Among the entries below, find the lines that hold the word "border" and report them.

Web page edit records
-=-=-
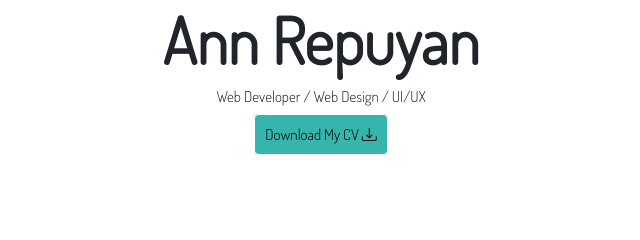
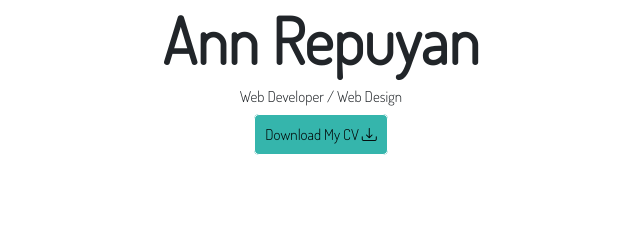
Before and after one commit to CARepuyan/portfolio, a plain HTML site: page index.html in a window 1280 px wide. Shown: the part 138-378 px from the top of the page, 575-1215 px from the left. Drawn offline with nearby package versions, Linux system fonts and the light colour scheme; a web font is replaced by a local one.

Commit message:
changed services
updated

```diff
--- a/index.html
+++ b/index.html
@@ -41,7 +41,7 @@
   <!-- Header -->
   <header class="w3-container w3-center" style="padding:128px 16px" id="home">
     <h1 class="w3-jumbo"><b> Ann Repuyan </b></h1>
-    <p> Web Developer / Web Design / UI/UX </p>
+    <p> Web Developer / Web Design </p>
     <img src="./images_portfolio/profile.JPG" class="w3-image w3-hide-large w3-hide-small w3-round" style="display:block;width:60%;margin:auto;">
     <img src="./images_portfolio/profile.JPG" class="w3-image w3-hide-large w3-hide-medium w3-round" width="1000" height="1333">
     <a href = "../../../Documents/CARepuyan.pages" download> Download My CV <span></span><i class="bi bi-download"></i></a>
```
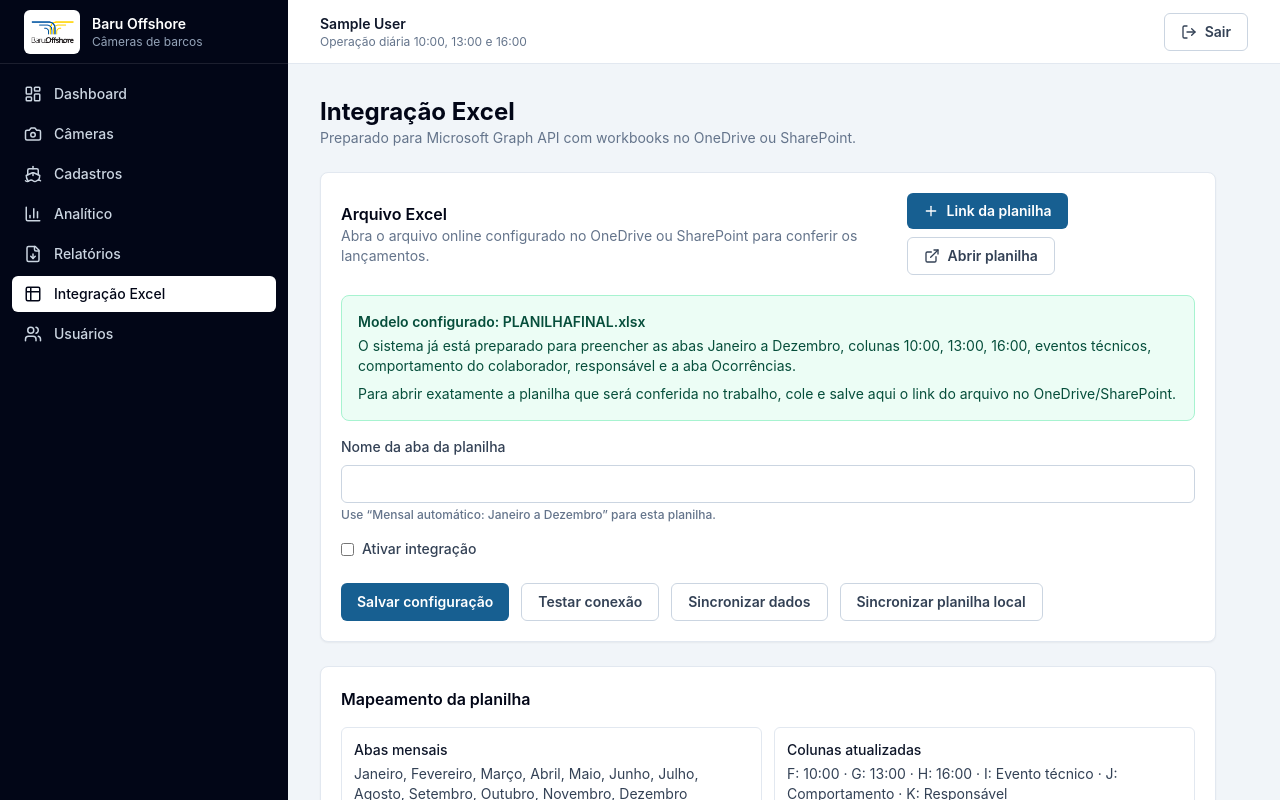
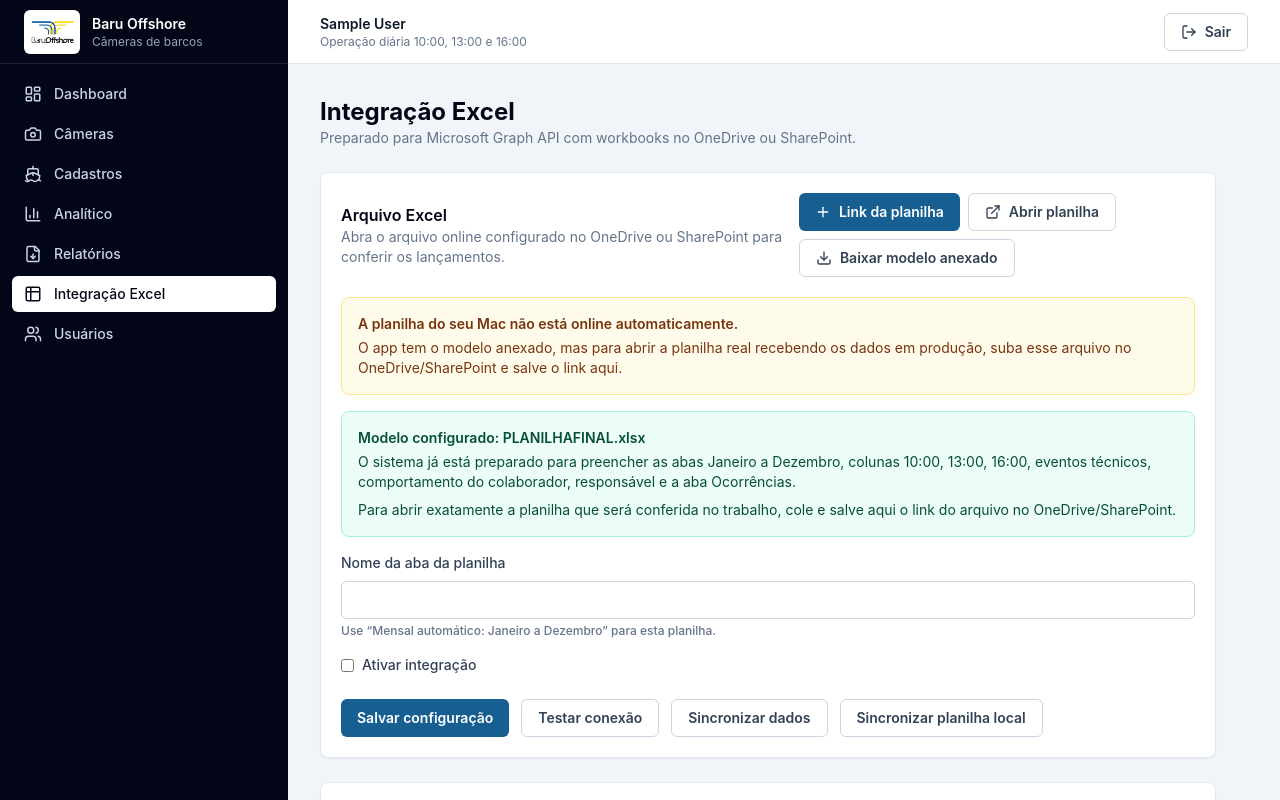
Before and after one commit to rferraz1/appMonitoramento, a React (Vite) app in the folder frontend/: page /excel in a window 1280 px wide. Shown: the top 800 px of the page. Built offline with nearby package versions, Linux system fonts and the light colour scheme; no server answers; sample sign-in values are in the browser's storage.

Commit message:
Add downloadable Excel template

```diff
--- a/frontend/src/pages/ExcelIntegracao.jsx
+++ b/frontend/src/pages/ExcelIntegracao.jsx
@@ -1,5 +1,5 @@
 import { useEffect, useState } from 'react';
-import { ExternalLink, Plus } from 'lucide-react';
+import { Download, ExternalLink, Plus } from 'lucide-react';
 import { api } from '../api/client.js';
 
 export default function ExcelIntegracao() {
@@ -55,6 +55,23 @@ export default function ExcelIntegracao() {
     window.open(settings.excel_url, '_blank', 'noopener,noreferrer');
   }
 
+  async function downloadTemplate() {
+    try {
+      const response = await api.get('/excel/template', { responseType: 'blob' });
+      const url = window.URL.createObjectURL(new Blob([response.data]));
+      const link = document.createElement('a');
+      link.href = url;
+      link.setAttribute('download', 'PLANILHAFINAL.xlsx');
+      document.body.appendChild(link);
+      link.click();
+      link.remove();
+      window.URL.revokeObjectURL(url);
+      setMessage('Modelo PLANILHAFINAL.xlsx baixado do app.');
+    } catch (error) {
+      setMessage(error.response?.data?.message || 'Não foi possível baixar o modelo anexado ao app.');
+    }
+  }
+
   return (
     <div className="space-y-6">
       <div>
@@ -77,10 +94,20 @@ export default function ExcelIntegracao() {
               <ExternalLink size={16} />
               Abrir planilha
             </button>
+            <button className="btn-secondary" onClick={downloadTemplate}>
+              <Download size={16} />
+              Baixar modelo anexado
+            </button>
           </div>
         </div>
         {message && <div className="mb-4 rounded-md border border-brand-100 bg-brand-50 px-3 py-2 text-sm text-brand-700">{message}</div>}
         <div className="space-y-4">
+          <div className="rounded-lg border border-amber-200 bg-amber-50 p-4 text-sm text-amber-900">
+            <p className="font-semibold">A planilha do seu Mac não está online automaticamente.</p>
+            <p className="mt-1">
+              O app tem o modelo anexado, mas para abrir a planilha real recebendo os dados em produção, suba esse arquivo no OneDrive/SharePoint e salve o link aqui.
+            </p>
+          </div>
           <div className="rounded-lg border border-emerald-200 bg-emerald-50 p-4 text-sm text-emerald-900">
             <p className="font-semibold">Modelo configurado: PLANILHAFINAL.xlsx</p>
             <p className="mt-1">
```
Also changed, not shown: 2 other files (tests, documents, lock files or other folders).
-=-=-
> [Exercise response]:
         {message && <div className="mb-4 rounded-md border border-brand-100 bg-brand-50 px-3 py-2 text-sm text-brand-700">{message}</div>}
+          <div className="rounded-lg border border-amber-200 bg-amber-50 p-4 text-sm text-amber-900">
           <div className="rounded-lg border border-emerald-200 bg-emerald-50 p-4 text-sm text-emerald-900">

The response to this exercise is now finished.